A contract constituting a person general. passenger and freight agent of a steamship. and giving him entire control of her passenger and freight business, is not a maritime contract, and a suit in rem in admiralty will not lie for a breach' of such contract. A contract for services such as are usually performed by ships' brokers and business agents, and performed on land, Is not a maritime contract, and cannot be made the basis of a maritime lien, which· may be enforced In a court of admiralty.

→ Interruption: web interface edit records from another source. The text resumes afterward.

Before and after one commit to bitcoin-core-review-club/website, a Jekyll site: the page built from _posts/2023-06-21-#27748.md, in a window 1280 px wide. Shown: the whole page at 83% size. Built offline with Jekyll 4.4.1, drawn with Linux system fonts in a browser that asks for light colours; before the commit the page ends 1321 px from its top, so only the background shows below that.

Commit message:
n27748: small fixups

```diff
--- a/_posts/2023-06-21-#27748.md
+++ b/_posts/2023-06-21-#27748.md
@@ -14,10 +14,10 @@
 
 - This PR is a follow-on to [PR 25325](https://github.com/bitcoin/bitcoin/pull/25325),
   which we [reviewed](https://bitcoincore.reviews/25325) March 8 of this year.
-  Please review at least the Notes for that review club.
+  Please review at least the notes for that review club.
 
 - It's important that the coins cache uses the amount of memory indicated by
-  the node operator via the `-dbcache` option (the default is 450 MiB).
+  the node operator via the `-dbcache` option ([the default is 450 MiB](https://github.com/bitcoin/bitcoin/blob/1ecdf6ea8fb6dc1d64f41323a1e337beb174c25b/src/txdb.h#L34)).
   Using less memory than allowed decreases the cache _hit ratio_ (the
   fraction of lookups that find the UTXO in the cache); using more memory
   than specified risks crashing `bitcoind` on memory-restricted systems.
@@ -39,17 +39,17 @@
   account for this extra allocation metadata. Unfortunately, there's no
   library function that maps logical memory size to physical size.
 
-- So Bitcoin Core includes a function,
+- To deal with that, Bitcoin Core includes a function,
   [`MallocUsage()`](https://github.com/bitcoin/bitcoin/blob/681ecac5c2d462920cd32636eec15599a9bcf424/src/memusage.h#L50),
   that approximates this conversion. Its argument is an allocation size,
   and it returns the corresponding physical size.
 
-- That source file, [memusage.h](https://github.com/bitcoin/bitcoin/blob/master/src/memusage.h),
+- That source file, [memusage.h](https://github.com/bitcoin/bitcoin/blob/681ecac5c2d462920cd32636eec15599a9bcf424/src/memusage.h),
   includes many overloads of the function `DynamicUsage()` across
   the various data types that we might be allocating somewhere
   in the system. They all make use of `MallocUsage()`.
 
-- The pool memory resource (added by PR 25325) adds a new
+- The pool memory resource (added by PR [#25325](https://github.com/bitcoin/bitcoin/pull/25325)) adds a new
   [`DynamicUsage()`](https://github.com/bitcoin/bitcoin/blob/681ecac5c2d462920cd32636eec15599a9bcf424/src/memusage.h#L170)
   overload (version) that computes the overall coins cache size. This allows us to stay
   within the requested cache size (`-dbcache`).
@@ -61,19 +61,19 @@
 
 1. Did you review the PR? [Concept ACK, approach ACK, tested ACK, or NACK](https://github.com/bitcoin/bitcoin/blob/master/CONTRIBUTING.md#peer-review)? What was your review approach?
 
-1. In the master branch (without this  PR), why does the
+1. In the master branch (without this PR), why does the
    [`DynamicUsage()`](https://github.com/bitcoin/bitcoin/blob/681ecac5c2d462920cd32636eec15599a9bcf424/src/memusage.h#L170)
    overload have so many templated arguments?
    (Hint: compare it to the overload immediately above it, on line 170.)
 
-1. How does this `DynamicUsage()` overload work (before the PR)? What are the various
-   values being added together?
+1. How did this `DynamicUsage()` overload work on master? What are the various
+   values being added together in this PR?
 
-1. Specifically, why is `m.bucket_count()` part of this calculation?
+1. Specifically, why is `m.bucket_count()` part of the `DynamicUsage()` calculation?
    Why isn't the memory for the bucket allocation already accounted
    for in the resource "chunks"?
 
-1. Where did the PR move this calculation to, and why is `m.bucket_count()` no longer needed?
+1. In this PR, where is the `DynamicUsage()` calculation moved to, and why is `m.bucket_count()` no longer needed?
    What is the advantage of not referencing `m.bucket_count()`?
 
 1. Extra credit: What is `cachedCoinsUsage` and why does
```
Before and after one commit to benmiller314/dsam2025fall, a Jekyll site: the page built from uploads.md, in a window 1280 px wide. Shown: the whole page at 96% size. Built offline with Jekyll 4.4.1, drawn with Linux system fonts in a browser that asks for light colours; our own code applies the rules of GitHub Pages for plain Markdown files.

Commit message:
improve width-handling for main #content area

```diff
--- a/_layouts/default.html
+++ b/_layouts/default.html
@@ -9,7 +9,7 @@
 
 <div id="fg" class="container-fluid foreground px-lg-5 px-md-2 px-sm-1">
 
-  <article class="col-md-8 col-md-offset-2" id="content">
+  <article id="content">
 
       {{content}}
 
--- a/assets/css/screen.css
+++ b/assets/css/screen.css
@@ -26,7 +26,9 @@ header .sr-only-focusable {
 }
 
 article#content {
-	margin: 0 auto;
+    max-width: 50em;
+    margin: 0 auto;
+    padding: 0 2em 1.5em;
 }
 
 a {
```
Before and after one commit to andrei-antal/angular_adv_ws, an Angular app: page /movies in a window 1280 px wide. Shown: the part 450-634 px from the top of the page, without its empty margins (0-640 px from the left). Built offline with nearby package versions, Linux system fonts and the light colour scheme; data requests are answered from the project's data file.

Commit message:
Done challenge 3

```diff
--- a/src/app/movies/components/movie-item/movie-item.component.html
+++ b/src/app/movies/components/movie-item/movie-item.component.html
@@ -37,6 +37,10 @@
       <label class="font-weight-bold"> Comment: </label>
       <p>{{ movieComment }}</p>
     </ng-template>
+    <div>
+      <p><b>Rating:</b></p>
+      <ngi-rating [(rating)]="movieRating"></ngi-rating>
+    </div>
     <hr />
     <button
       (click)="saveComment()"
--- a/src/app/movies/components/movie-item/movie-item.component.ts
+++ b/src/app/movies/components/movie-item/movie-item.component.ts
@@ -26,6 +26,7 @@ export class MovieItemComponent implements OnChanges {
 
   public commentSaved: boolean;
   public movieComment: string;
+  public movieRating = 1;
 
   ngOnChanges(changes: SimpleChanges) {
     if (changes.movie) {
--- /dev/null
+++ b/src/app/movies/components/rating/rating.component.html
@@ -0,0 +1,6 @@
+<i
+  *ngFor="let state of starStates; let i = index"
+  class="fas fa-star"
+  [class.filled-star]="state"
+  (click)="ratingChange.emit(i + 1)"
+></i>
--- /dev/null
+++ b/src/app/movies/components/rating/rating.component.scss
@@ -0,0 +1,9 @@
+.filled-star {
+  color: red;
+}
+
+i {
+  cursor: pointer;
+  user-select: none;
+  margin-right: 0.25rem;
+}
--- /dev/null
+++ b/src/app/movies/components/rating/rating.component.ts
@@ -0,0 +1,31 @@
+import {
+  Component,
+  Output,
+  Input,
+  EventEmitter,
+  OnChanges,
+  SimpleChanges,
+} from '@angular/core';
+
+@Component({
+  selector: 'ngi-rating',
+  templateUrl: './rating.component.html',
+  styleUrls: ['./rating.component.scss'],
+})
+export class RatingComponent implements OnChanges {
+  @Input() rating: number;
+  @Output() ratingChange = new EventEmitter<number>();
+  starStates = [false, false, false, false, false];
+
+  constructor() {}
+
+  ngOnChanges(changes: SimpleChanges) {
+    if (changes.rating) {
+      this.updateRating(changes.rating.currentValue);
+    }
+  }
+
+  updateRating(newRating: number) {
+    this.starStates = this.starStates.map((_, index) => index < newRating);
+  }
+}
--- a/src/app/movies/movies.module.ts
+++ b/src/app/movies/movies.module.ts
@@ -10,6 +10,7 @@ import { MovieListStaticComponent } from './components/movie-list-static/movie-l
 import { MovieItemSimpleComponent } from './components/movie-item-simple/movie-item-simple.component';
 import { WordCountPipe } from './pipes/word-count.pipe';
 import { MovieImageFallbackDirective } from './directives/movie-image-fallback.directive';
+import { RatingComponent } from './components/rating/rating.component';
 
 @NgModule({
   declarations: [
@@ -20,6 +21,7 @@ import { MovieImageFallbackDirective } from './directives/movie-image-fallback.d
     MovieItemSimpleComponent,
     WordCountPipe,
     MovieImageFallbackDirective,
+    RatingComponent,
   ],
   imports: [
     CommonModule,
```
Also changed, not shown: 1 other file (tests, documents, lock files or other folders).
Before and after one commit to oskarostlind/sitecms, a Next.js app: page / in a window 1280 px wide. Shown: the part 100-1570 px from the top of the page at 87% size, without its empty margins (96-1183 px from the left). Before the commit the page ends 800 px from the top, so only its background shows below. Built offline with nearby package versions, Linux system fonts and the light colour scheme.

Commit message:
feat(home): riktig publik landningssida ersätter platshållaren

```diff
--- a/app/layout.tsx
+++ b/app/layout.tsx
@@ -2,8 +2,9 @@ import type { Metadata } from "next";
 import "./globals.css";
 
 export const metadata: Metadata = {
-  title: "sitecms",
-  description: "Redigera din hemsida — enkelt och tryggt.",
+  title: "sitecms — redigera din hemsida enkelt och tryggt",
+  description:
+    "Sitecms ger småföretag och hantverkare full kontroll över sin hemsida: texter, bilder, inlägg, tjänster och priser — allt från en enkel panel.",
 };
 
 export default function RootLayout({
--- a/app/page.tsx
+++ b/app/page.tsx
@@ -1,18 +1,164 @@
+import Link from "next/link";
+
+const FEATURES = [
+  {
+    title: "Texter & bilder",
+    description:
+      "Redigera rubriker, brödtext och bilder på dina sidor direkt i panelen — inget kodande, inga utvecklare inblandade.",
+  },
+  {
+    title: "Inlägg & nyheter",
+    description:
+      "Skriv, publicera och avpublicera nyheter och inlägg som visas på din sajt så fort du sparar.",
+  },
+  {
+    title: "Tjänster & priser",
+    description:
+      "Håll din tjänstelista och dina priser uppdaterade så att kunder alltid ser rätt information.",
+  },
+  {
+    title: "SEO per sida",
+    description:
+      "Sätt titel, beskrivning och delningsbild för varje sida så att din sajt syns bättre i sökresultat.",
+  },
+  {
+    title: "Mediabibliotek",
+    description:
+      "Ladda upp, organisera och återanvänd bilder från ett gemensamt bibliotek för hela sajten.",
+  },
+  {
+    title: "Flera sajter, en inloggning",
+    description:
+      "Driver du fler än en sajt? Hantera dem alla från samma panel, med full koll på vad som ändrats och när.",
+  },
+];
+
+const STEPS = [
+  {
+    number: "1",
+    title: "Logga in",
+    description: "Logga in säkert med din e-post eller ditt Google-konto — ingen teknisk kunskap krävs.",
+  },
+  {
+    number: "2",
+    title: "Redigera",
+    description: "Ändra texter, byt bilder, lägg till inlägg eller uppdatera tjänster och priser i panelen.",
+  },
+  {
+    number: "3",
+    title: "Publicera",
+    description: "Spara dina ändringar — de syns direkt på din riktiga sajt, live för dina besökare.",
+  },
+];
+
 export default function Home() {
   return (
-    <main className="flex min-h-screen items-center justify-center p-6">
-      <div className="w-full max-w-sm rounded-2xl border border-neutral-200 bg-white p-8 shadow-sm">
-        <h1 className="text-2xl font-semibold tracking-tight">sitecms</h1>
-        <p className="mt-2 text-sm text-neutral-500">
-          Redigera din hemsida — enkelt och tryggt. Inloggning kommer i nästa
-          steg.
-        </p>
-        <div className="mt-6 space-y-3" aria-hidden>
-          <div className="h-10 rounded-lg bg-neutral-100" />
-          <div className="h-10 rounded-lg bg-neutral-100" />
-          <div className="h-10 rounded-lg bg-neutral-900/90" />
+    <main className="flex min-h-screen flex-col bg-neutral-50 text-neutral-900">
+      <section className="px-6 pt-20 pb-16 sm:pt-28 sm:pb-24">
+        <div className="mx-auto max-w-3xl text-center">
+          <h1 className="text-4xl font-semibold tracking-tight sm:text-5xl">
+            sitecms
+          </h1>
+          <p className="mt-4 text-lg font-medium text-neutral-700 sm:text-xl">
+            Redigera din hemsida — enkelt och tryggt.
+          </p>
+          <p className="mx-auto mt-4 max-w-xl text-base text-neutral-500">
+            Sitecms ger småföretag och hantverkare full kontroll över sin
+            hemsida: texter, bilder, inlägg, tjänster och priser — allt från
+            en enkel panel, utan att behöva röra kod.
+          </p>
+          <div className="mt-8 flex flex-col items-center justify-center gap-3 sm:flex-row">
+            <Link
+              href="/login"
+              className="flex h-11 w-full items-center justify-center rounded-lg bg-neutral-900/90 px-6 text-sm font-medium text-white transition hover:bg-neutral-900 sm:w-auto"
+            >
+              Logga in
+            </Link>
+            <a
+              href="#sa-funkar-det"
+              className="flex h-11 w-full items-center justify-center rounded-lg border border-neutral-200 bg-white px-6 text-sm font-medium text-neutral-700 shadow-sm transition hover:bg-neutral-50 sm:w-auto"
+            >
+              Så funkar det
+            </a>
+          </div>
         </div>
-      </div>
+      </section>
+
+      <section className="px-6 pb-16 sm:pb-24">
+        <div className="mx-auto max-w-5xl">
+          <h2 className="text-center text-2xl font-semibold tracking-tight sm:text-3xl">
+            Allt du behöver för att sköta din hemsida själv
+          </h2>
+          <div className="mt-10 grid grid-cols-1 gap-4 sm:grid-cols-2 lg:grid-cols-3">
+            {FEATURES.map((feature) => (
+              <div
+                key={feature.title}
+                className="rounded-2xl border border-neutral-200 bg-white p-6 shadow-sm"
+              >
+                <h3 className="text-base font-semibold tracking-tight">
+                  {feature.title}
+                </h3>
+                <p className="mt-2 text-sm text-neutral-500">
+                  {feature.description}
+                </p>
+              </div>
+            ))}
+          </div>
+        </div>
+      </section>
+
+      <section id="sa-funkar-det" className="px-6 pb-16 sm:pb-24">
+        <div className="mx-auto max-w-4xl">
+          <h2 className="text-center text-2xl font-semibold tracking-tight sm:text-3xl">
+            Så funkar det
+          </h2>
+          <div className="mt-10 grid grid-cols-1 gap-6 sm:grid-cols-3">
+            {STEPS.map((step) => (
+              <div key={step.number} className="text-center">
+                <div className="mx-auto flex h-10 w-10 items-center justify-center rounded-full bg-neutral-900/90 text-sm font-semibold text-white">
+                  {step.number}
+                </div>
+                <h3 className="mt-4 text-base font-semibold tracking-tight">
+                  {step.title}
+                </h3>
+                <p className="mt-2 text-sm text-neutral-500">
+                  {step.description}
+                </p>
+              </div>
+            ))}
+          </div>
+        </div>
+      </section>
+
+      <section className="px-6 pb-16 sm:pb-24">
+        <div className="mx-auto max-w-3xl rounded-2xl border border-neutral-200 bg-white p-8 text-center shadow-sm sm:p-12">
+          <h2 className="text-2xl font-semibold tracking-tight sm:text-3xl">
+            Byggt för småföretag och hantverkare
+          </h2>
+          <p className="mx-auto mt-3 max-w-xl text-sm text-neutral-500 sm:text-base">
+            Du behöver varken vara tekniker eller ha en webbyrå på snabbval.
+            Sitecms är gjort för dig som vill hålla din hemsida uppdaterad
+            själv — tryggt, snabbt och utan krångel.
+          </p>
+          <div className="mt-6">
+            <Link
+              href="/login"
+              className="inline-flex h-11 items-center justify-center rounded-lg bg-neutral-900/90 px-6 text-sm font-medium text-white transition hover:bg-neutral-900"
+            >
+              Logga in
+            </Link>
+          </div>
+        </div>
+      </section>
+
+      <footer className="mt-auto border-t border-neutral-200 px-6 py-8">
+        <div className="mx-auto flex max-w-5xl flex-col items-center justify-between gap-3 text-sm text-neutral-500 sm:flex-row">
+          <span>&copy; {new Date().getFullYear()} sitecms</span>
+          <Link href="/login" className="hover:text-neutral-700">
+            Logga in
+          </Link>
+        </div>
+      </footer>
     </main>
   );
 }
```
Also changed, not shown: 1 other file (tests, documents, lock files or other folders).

Metcalfe & Jurey, for libelant. Gorham & Gorham and Fred Rice Rowell, for claimant. HANFORD, District JUdge. This is a suit in rem by D. J. Grauman against the steamship Humboldt, to recover damages for breach of a contract alleged to have been made by and between the libelant and the charterer of the steamship, with the knowledge and consent of her owner, by which the libelant was constituted the general passenger and freight agent of the vessel at Seattle during the term for which she was under charter. Under the contract, the libelant was to have entire control of the passenger and freight business of said steamship, and was to receive as his compensation 10 per cent. of her earnings during said period, and for said compensation the steamship and her earnings were to be liable to him. The libel also 'alleges that the libelant removed from his former place of residence to Seattle, and, relying upon the credit of the ship, entered lipon the performance of his duties, and that he declined to accept other offers of lucrative employment; that his commission on the amount of earnings otthe steamship, if the contract had not been broken, would have amounted to $10,000; and the said contract has been wrongfully canceled, thereby causing damage to the libelant in the amount of $10,' 000. The case has been heard upon a plea to the jurisdiction in th(> form of exceptive allegations denying that the contract sued on is 3 maritime contract, and denying the right of the libelant to maintain a suit in rem founded upon said contract.